A new, sneakier variant of the Flashback malware was uncovered yesterday by the French security firm Intego.
Flashback.S, which Intego described Monday, uses the same Java vulnerability as an earlier version that has infected an estimated 820,000 Macs since its appearance and still plagues over 600,000 machines.
But unlike Flashback.K, the variant that first surfaced last month and has caused consternation among Mac users, Flashback.S never asks the victim to enter an administrative password for installation, but instead relies only on the silent exploit of the Java bug to sneak onto the system.
“The differences are very subtle,” Peter James, a spokesman for Intego, said in an interview Tuesday. “There’s no password request [by Flashback.S].”
Much more in the two page article.
Apple will likely need to update their seek and destroy tool very quickly to help users stay free of this new variant.
If you think you are beginning to need an antivirus/antimalware solution, there are quite a few out there. Below are just a few:
Sophos Anti-Virus for Mac Home Edition – Sophos has a worthy product out there and it is nice that they make their money on corporate/business computers and offer the home version for free.
ClamXav The Free Anti-Virus Solution for Mac OS X It uses the popular open source ClamAV engine as it’s back end and has the ability to detect both Windows and Mac threats.
There are other options as well for the Pay to Play crowd.
And others from Intego Virus Barrier for Mac free and Pro versions available in the Mac App Store. Intego as noted above found this newest FlashBack in the wild). Other Mac antivirus firms Symantec/Norton, and many more.
Many of these come with a heavy CPU usage hit that is very annoying considering the small number of actual threats out there for the Mac. Of course some users may feel that the ones that provide real time protection are the way to go, some may feel it is worth it if their Macs are speedy enough and they have enough RAM.
For those who don’t think they need a Mac antivirus just yet, if you don’t use Java or none of your programs use Java, you could go to the ~/Applications/Utilities/Java Preferences.app and disable Java until you actually need it and then re-enable it as needed. It’s a very easy thing to do really.
Or you could set up AppleScript to monitor areas where malware might inject itself so it will alert you.

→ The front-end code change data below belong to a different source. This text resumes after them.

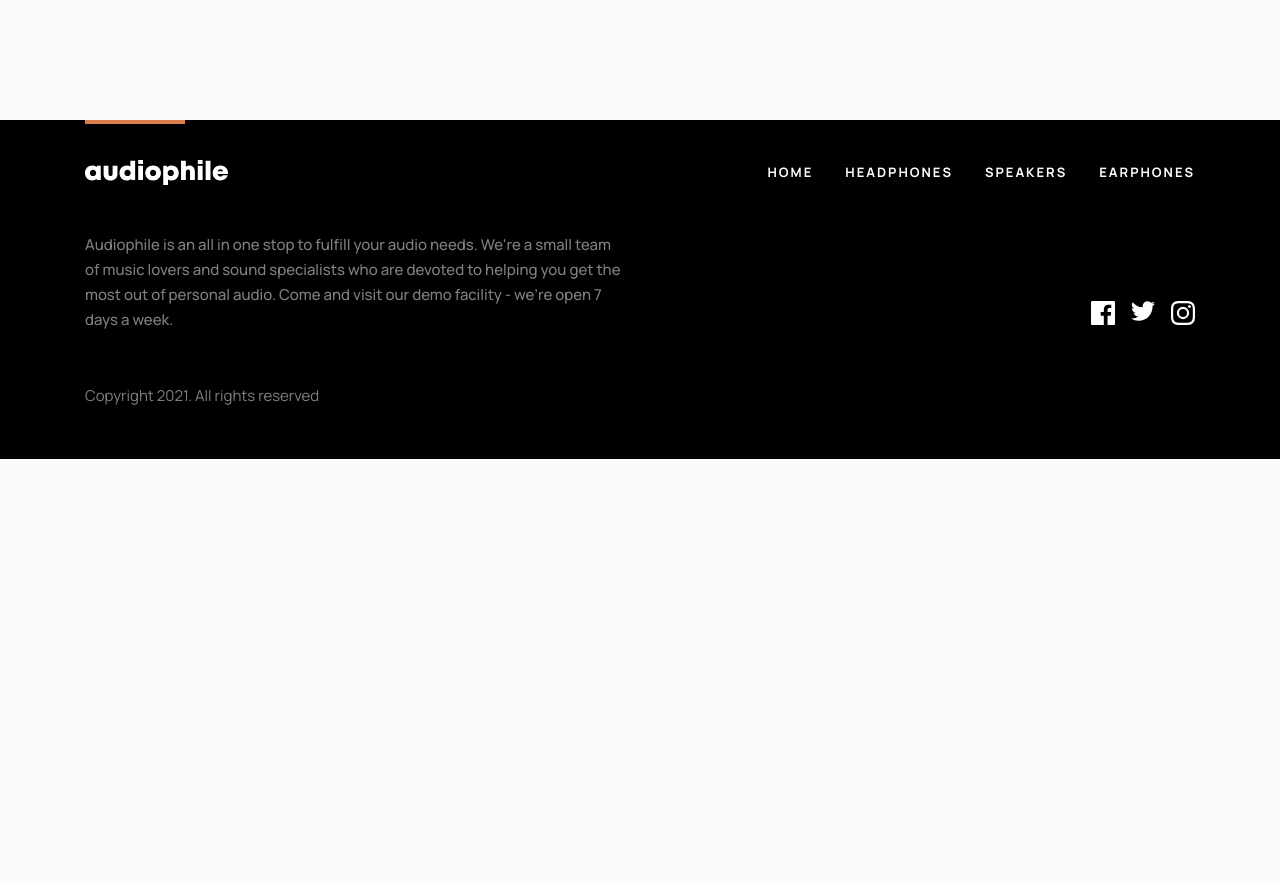
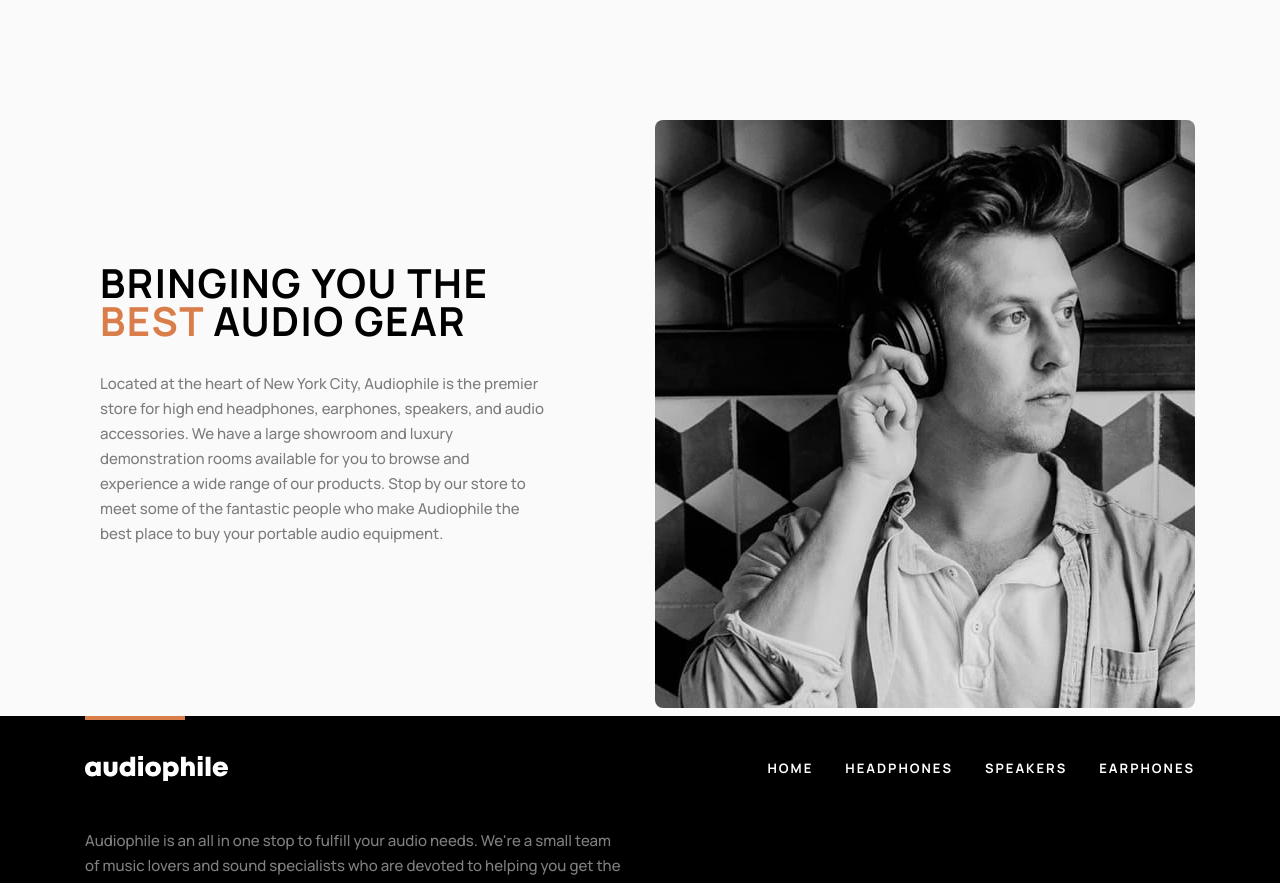
Before and after one commit to augustJH27/audiophile-website, a React (Create React App) app: page / in a window 1280 px wide. Shown: the part 720-1603 px from the top of the page. Before the commit the page ends 1179 px from the top, so only its background shows below. Built offline with nearby package versions, Linux system fonts and the light colour scheme.

Commit message:
push bringing

```diff
--- a/src/App.js
+++ b/src/App.js
@@ -1,6 +1,7 @@
 import React from 'react';
 import Hero from './components/Hero/Hero';
 import Footer from './components/Footer/Footer';
+import Bringing from './components/Bringing/Bringing';
 import {
   BrowserRouter as Router,
   Switch,
@@ -14,6 +15,7 @@ function App() {
       <Switch>
         <Route exact path='/'>
           <Hero />
+          <Bringing />
           <Footer />
         </Route>
       </Switch>
--- /dev/null
+++ b/src/components/Bringing/Bringing.jsx
@@ -0,0 +1,110 @@
+import React from 'react';
+import styled from 'styled-components';
+
+import image_mobile from '../assets/shared/mobile/image-best-gear.jpg';
+import image_tablet from '../assets/shared/tablet/image-best-gear.jpg';
+import image_desktop from '../assets/shared/desktop/image-best-gear.jpg';
+
+const Bringing = () => {
+  const width = window.innerWidth;
+  return (
+    <Wrapper className='container'>
+      <div>
+        <img
+          src={`${
+            width >= 1280
+              ? image_desktop
+              : width >= 768
+              ? image_tablet
+              : image_mobile
+          }`}
+          alt='best gear'
+        />
+      </div>
+      <Content>
+        <h4>
+          bringing you the <span>best</span> audio gear
+        </h4>
+        <p>
+          Located at the heart of New York City, Audiophile is the premier store
+          for high end headphones, earphones, speakers, and audio accessories.
+          We have a large showroom and luxury demonstration rooms available for
+          you to browse and experience a wide range of our products. Stop by our
+          store to meet some of the fantastic people who make Audiophile the
+          best place to buy your portable audio equipment.
+        </p>
+      </Content>
+    </Wrapper>
+  );
+};
+
+const Wrapper = styled.section`
+  display: flex;
+  flex-direction: column;
+  text-align: center;
+  div {
+    img {
+      margin-bottom: 2.5rem;
+      width: 100%;
+      border-radius: var(--radius);
+    }
+  }
+  @media screen and (min-width: 768px) {
+    div {
+      img {
+        margin-bottom: 4rem;
+      }
+    }
+  }
+  @media screen and (min-width: 1280px) {
+    flex-direction: row-reverse;
+    div {
+      max-width: 50%;
+      img {
+        margin-bottom: 0;
+      }
+    }
+  }
+`;
+const Content = styled.div`
+  h4 {
+    letter-spacing: var(--ls-micro);
+    margin-bottom: 2rem;
+    span {
+      color: var(--clr-primary-1);
+    }
+  }
+  p {
+    opacity: 0.5;
+    font-weight: 500;
+    font-size: var(--fs-base);
+    line-height: var(--lh-micro);
+  }
+  @media screen and (min-width: 768px) {
+    h4 {
+      font-size: var(--fs-h2);
+      letter-spacing: var(--ls-h2);
+      max-width: 80%;
+      margin: 0 auto;
+      margin-bottom: 2rem;
+    }
+    p {
+      max-width: 83%;
+      margin: 0 auto;
+    }
+  }
+  @media screen and (min-width: 1280px) {
+    text-align: left;
+    padding-top: 9rem;
+    h4 {
+      margin: 0;
+      margin-bottom: 2rem;
+      max-width: 75%;
+    }
+    p {
+      margin: 0;
+      max-width: 81%;
+    }
+  }
+`;
+export default Bringing;
```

Monitor OS X LaunchAgents folders to help prevent malware attacks – CNET
Some additional locations to add can be found at MrAnderson.info here.
Also installing Piriform CCleaner for Mac is a great idea and can be run as needed very quickly every day even.
Certainly less of a system resource hit and one could still have a non-resident antivirus and scan at your convenience and respond if the Applescript tells you something is going on that you didn’t instigate by installing a program, etc.
The Applescript monitoring locations that you can set up is built with Mac OS X which is light on resources and free. The Applescript monitoring does a similar thing as WinPatrol does in Windows – but of course in a very small area comparatively. WinPatrol does so much more but the key similarity is the monitoring for changes to areas that malware can hit a Windows PC.
What we need for people who are not very savvy about these things is a MacPatrol app like WinPatrol.